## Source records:
※ ※ ※

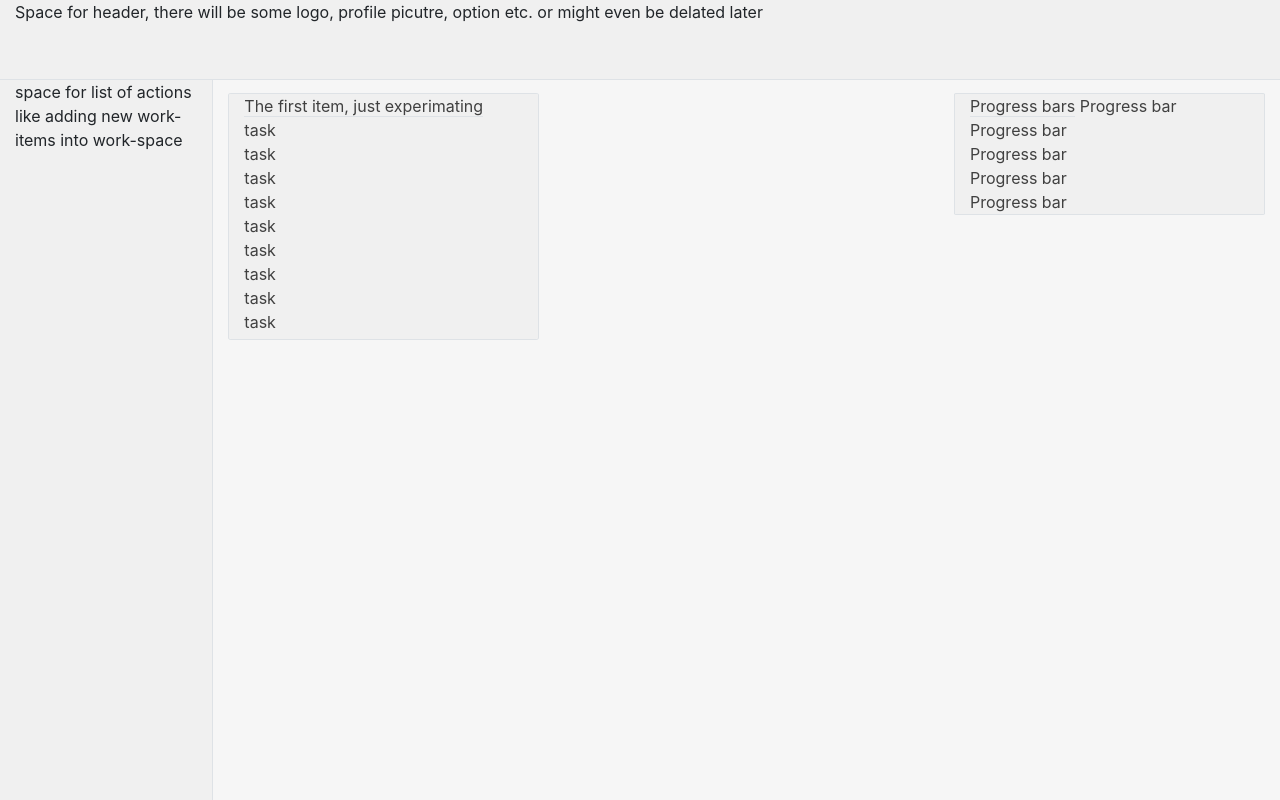
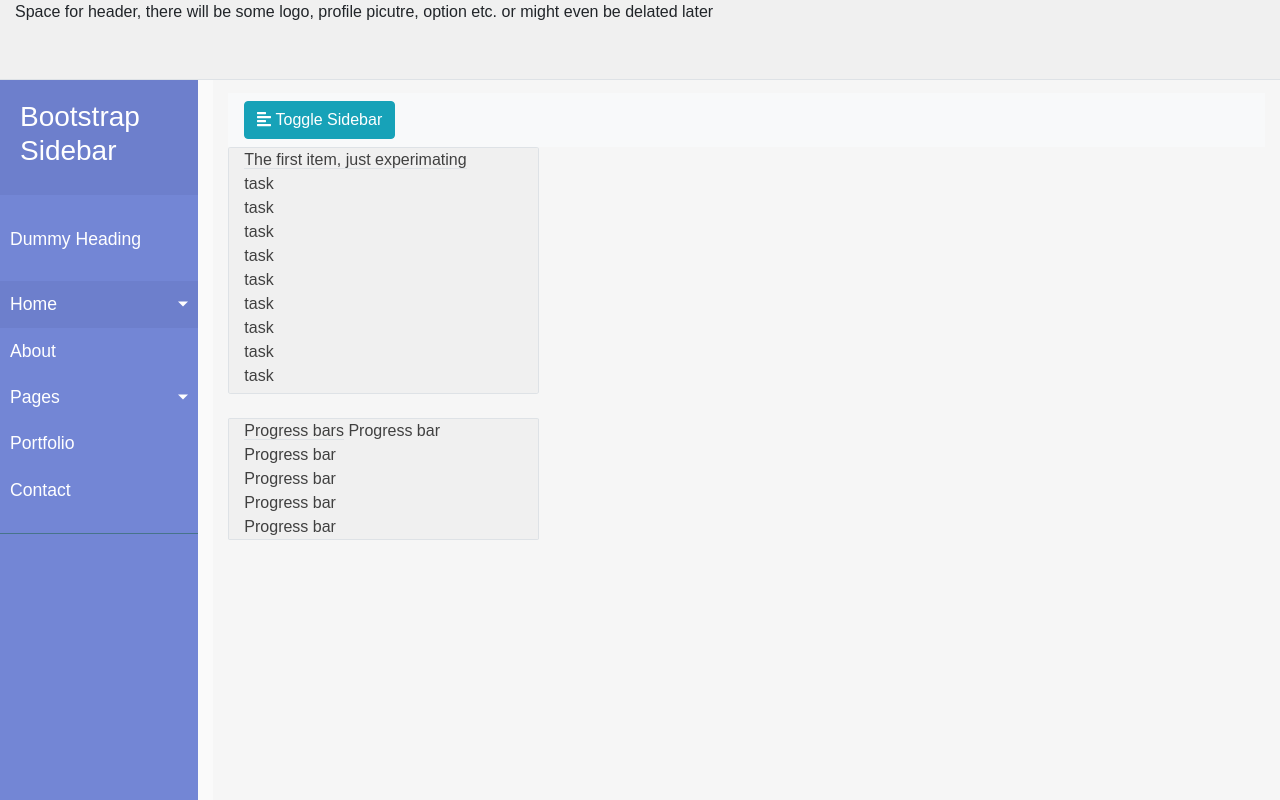
Before and after one commit to animestanduser/planner, a plain HTML site: page index.html in a window 1280 px wide. Drawn offline with nearby package versions, Linux system fonts and the light colour scheme.

Commit message:
Added a sidebar with toogle button
Added a sidebar that can be hidden using an toogle button.

```diff
--- a/index.html
+++ b/index.html
@@ -9,6 +9,10 @@
     <!-- Bootstrap CSS -->
     <link rel="stylesheet" href="https://stackpath.bootstrapcdn.com/bootstrap/4.3.1/css/bootstrap.min.css" integrity="sha384-ggOyR0iXCbMQv3Xipma34MD+dH/1fQ784/j6cY/iJTQUOhcWr7x9JvoRxT2MZw1T" crossorigin="anonymous">
     <link rel="stylesheet" href="style.css">
+
+        <!-- Font Awesome JS -->
+        <script defer src="https://use.fontawesome.com/releases/v5.0.13/js/solid.js" integrity="sha384-tzzSw1/Vo+0N5UhStP3bvwWPq+uvzCMfrN1fEFe+xBmv1C/AtVX5K0uZtmcHitFZ" crossorigin="anonymous"></script>
+        <script defer src="https://use.fontawesome.com/releases/v5.0.13/js/fontawesome.js" integrity="sha384-6OIrr52G08NpOFSZdxxz1xdNSndlD4vdcf/q2myIUVO0VsqaGHJsB0RaBE01VTOY" crossorigin="anonymous"></script>
 </head>
   <body>
 
@@ -16,9 +20,69 @@
         <div class="row flex-fill header border-bottom">
           <div class="col-md-12">Space for header, there will be some logo, profile picutre, option etc. or might even be delated later</div>
         </div>
-        <div class="row flex-fill main-body">
-          <div class="col-md-2 side-bar border-right">space for list of actions like adding new work-items into work-space</div>
+        <div class="row flex-fill content main-body">
+          <div class="wrapper col-md-2">
+            <!-- Sidebar -->
+            <nav id="sidebar">
+                <div class="sidebar-header">
+                    <h3>Bootstrap Sidebar</h3>
+                </div>
+
+                <ul class="list-unstyled components">
+                    <p>Dummy Heading</p>
+                    <li class="active">
+                        <a href="#homeSubmenu" data-toggle="collapse" aria-expanded="false" class="dropdown-toggle">Home</a>
+                        <ul class="collapse list-unstyled" id="homeSubmenu">
+                            <li>
+                                <a href="#">Home 1</a>
+                            </li>
+                            <li>
+                                <a href="#">Home 2</a>
+                            </li>
+                            <li>
+                                <a href="#">Home 3</a>
+                            </li>
+                        </ul>
+                    </li>
+                    <li>
+                        <a href="#">About</a>
+                    </li>
+                    <li>
+                        <a href="#pageSubmenu" data-toggle="collapse" aria-expanded="false" class="dropdown-toggle">Pages</a>
+                        <ul class="collapse list-unstyled" id="pageSubmenu">
+                            <li>
+                                <a href="#">Page 1</a>
+                            </li>
+                            <li>
+                                <a href="#">Page 2</a>
+                            </li>
+                            <li>
+                                <a href="#">Page 3</a>
+                            </li>
+                        </ul>
+                    </li>
+                    <li>
+                        <a href="#">Portfolio</a>
+                    </li>
+                    <li>
+                        <a href="#">Contact</a>
+                    </li>
+                </ul>
+            </nav>
+
+        </div>
+
           <div class="col-md-10 work-space">
+            <nav class="navbar navbar-expand-lg navbar-light bg-light">
+              <div class="container-fluid">
+
+                  <button type="button" id="sidebarCollapse" class="btn btn-info">
+                      <i class="fas fa-align-left"></i>
+                      <span>Toggle Sidebar</span>
+                  </button>
+
+              </div>
+          </nav>
             <div class="col-md-1 item task-item border">
                 <span class="border-bottom">The first item, just experimating</span>
                 <div class="task-list">
@@ -34,6 +98,7 @@
                   <span>task</span></br>
                 </div>
             </div>
+          </br>
 
             <div class="col-md-1 item progress-bars border">
               <span class="border-bottom">Progress bars</span>
@@ -47,6 +112,7 @@
         </div>
       </div>
 
+
     <!-- Optional JavaScript -->
     <!-- jQuery first, then Popper.js, then Bootstrap JS -->
     <script src="https://code.jquery.com/jquery-3.3.1.slim.min.js" integrity="sha384-q8i/X+965DzO0rT7abK41JStQIAqVgRVzpbzo5smXKp4YfRvH+8abtTE1Pi6jizo" crossorigin="anonymous"></script>
--- a/script.js
+++ b/script.js
@@ -0,0 +1,7 @@
+$(document).ready(function () {
+
+    $('#sidebarCollapse').on('click', function () {
+        $('#sidebar').toggleClass('active');
+    });
+
+});
--- a/style.css
+++ b/style.css
@@ -53,7 +53,102 @@ html, body{
 }
 
 .progress-bars{
+}
+
+
+.wrapper {
+    display: flex;
+    align-items: stretch;
+    margin-left: 0;
+    padding-left: 0;
+    width: 100%;
+}
+
+#sidebar {
+    min-width: 100%;
+    max-width: 100%;
+
+}
+
+#sidebar.active {
+    margin-left: -250px;
+}
+
+a[data-toggle="collapse"] {
     position: relative;
-    left: 70%;
-    top: -35%;
 }
+
+.dropdown-toggle::after {
+    display: block;
+    position: absolute;
+    top: 50%;
+    right: 5%;
+    transform: translateY(-50%);
+}
+
+/*
+    ADDITIONAL DEMO STYLE, NOT IMPORTANT TO MAKE THINGS WORK BUT TO MAKE IT A BIT NICER :)
+*/
+@import "https://fonts.googleapis.com/css?family=Poppins:300,400,500,600,700";
+
+
+body {
+    font-family: 'Poppins', sans-serif;
+    background: #fafafa;
+}
+
+p {
+    font-family: 'Poppins', sans-serif;
+    font-size: 1.1em;
+    font-weight: 300;
+    line-height: 1.7em;
+    color: #999;
+}
+
+a, a:hover, a:focus {
+    color: inherit;
+    text-decoration: none;
+    transition: all 0.3s;
+}
+
+#sidebar {
+    /* don't forget to add all the previously mentioned styles here too */
+    background: #7386D5;
+    color: #fff;
+    transition: all 0.3s;
+}
+
+#sidebar .sidebar-header {
+    padding: 20px;
+    background: #6d7fcc;
+}
+
+#sidebar ul.components {
+    padding: 20px 0;
+    border-bottom: 1px solid #47748b;
+}
+
+#sidebar ul p {
+    color: #fff;
+    padding: 10px;
+}
+
+#sidebar ul li a {
+    padding: 10px;
+    font-size: 1.1em;
+    display: block;
+}
+#sidebar ul li a:hover {
+    color: #7386D5;
+    background: #fff;
+}
+
+#sidebar ul li.active > a, a[aria-expanded="true"] {
+    color: #fff;
+    background: #6d7fcc;
+}
+ul ul a {
+    font-size: 0.9em !important;
+    padding-left: 30px !important;
+    background: #6d7fcc;
+}
```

※ ※ ※

## What is needed:
Restate each record from above word for word, excluding any picture it holds.

## Response area:
Before and after one commit to animestanduser/planner, a plain HTML site: page index.html in a window 1280 px wide. Drawn offline with nearby package versions, Linux system fonts and the light colour scheme.

Commit message:
Added a sidebar with toogle button
Added a sidebar that can be hidden using an toogle button.

```diff
--- a/index.html
+++ b/index.html
@@ -9,6 +9,10 @@
     <!-- Bootstrap CSS -->
     <link rel="stylesheet" href="https://stackpath.bootstrapcdn.com/bootstrap/4.3.1/css/bootstrap.min.css" integrity="sha384-ggOyR0iXCbMQv3Xipma34MD+dH/1fQ784/j6cY/iJTQUOhcWr7x9JvoRxT2MZw1T" crossorigin="anonymous">
     <link rel="stylesheet" href="style.css">
+
+        <!-- Font Awesome JS -->
+        <script defer src="https://use.fontawesome.com/releases/v5.0.13/js/solid.js" integrity="sha384-tzzSw1/Vo+0N5UhStP3bvwWPq+uvzCMfrN1fEFe+xBmv1C/AtVX5K0uZtmcHitFZ" crossorigin="anonymous"></script>
+        <script defer src="https://use.fontawesome.com/releases/v5.0.13/js/fontawesome.js" integrity="sha384-6OIrr52G08NpOFSZdxxz1xdNSndlD4vdcf/q2myIUVO0VsqaGHJsB0RaBE01VTOY" crossorigin="anonymous"></script>
 </head>
   <body>
 
@@ -16,9 +20,69 @@
         <div class="row flex-fill header border-bottom">
           <div class="col-md-12">Space for header, there will be some logo, profile picutre, option etc. or might even be delated later</div>
         </div>
-        <div class="row flex-fill main-body">
-          <div class="col-md-2 side-bar border-right">space for list of actions like adding new work-items into work-space</div>
+        <div class="row flex-fill content main-body">
+          <div class="wrapper col-md-2">
+            <!-- Sidebar -->
+            <nav id="sidebar">
+                <div class="sidebar-header">
+                    <h3>Bootstrap Sidebar</h3>
+                </div>
+
+                <ul class="list-unstyled components">
+                    <p>Dummy Heading</p>
+                    <li class="active">
+                        <a href="#homeSubmenu" data-toggle="collapse" aria-expanded="false" class="dropdown-toggle">Home</a>
+                        <ul class="collapse list-unstyled" id="homeSubmenu">
+                            <li>
+                                <a href="#">Home 1</a>
+                            </li>
+                            <li>
+                                <a href="#">Home 2</a>
+                            </li>
+                            <li>
+                                <a href="#">Home 3</a>
+                            </li>
+                        </ul>
+                    </li>
+                    <li>
+                        <a href="#">About</a>
+                    </li>
+                    <li>
+                        <a href="#pageSubmenu" data-toggle="collapse" aria-expanded="false" class="dropdown-toggle">Pages</a>
+                        <ul class="collapse list-unstyled" id="pageSubmenu">
+                            <li>
+                                <a href="#">Page 1</a>
+                            </li>
+                            <li>
+                                <a href="#">Page 2</a>
+                            </li>
+                            <li>
+                                <a href="#">Page 3</a>
+                            </li>
+                        </ul>
+                    </li>
+                    <li>
+                        <a href="#">Portfolio</a>
+                    </li>
+                    <li>
+                        <a href="#">Contact</a>
+                    </li>
+                </ul>
+            </nav>
+
+        </div>
+
           <div class="col-md-10 work-space">
+            <nav class="navbar navbar-expand-lg navbar-light bg-light">
+              <div class="container-fluid">
+
+                  <button type="button" id="sidebarCollapse" class="btn btn-info">
+                      <i class="fas fa-align-left"></i>
+                      <span>Toggle Sidebar</span>
+                  </button>
+
+              </div>
+          </nav>
             <div class="col-md-1 item task-item border">
                 <span class="border-bottom">The first item, just experimating</span>
                 <div class="task-list">
@@ -34,6 +98,7 @@
                   <span>task</span></br>
                 </div>
             </div>
+          </br>
 
             <div class="col-md-1 item progress-bars border">
               <span class="border-bottom">Progress bars</span>
@@ -47,6 +112,7 @@
         </div>
       </div>
 
+
     <!-- Optional JavaScript -->
     <!-- jQuery first, then Popper.js, then Bootstrap JS -->
     <script src="https://code.jquery.com/jquery-3.3.1.slim.min.js" integrity="sha384-q8i/X+965DzO0rT7abK41JStQIAqVgRVzpbzo5smXKp4YfRvH+8abtTE1Pi6jizo" crossorigin="anonymous"></script>
--- a/script.js
+++ b/script.js
@@ -0,0 +1,7 @@
+$(document).ready(function () {
+
+    $('#sidebarCollapse').on('click', function () {
+        $('#sidebar').toggleClass('active');
+    });
+
+});
--- a/style.css
+++ b/style.css
@@ -53,7 +53,102 @@ html, body{
 }
 
 .progress-bars{
+}
+
+
+.wrapper {
+    display: flex;
+    align-items: stretch;
+    margin-left: 0;
+    padding-left: 0;
+    width: 100%;
+}
+
+#sidebar {
+    min-width: 100%;
+    max-width: 100%;
+
+}
+
+#sidebar.active {
+    margin-left: -250px;
+}
+
+a[data-toggle="collapse"] {
     position: relative;
-    left: 70%;
-    top: -35%;
 }
+
+.dropdown-toggle::after {
+    display: block;
+    position: absolute;
+    top: 50%;
+    right: 5%;
+    transform: translateY(-50%);
+}
+
+/*
+    ADDITIONAL DEMO STYLE, NOT IMPORTANT TO MAKE THINGS WORK BUT TO MAKE IT A BIT NICER :)
+*/
+@import "https://fonts.googleapis.com/css?family=Poppins:300,400,500,600,700";
+
+
+body {
+    font-family: 'Poppins', sans-serif;
+    background: #fafafa;
+}
+
+p {
+    font-family: 'Poppins', sans-serif;
+    font-size: 1.1em;
+    font-weight: 300;
+    line-height: 1.7em;
+    color: #999;
+}
+
+a, a:hover, a:focus {
+    color: inherit;
+    text-decoration: none;
+    transition: all 0.3s;
+}
+
+#sidebar {
+    /* don't forget to add all the previously mentioned styles here too */
+    background: #7386D5;
+    color: #fff;
+    transition: all 0.3s;
+}
+
+#sidebar .sidebar-header {
+    padding: 20px;
+    background: #6d7fcc;
+}
+
+#sidebar ul.components {
+    padding: 20px 0;
+    border-bottom: 1px solid #47748b;
+}
+
+#sidebar ul p {
+    color: #fff;
+    padding: 10px;
+}
+
+#sidebar ul li a {
+    padding: 10px;
+    font-size: 1.1em;
+    display: block;
+}
+#sidebar ul li a:hover {
+    color: #7386D5;
+    background: #fff;
+}
+
+#sidebar ul li.active > a, a[aria-expanded="true"] {
+    color: #fff;
+    background: #6d7fcc;
+}
+ul ul a {
+    font-size: 0.9em !important;
+    padding-left: 30px !important;
+    background: #6d7fcc;
+}
```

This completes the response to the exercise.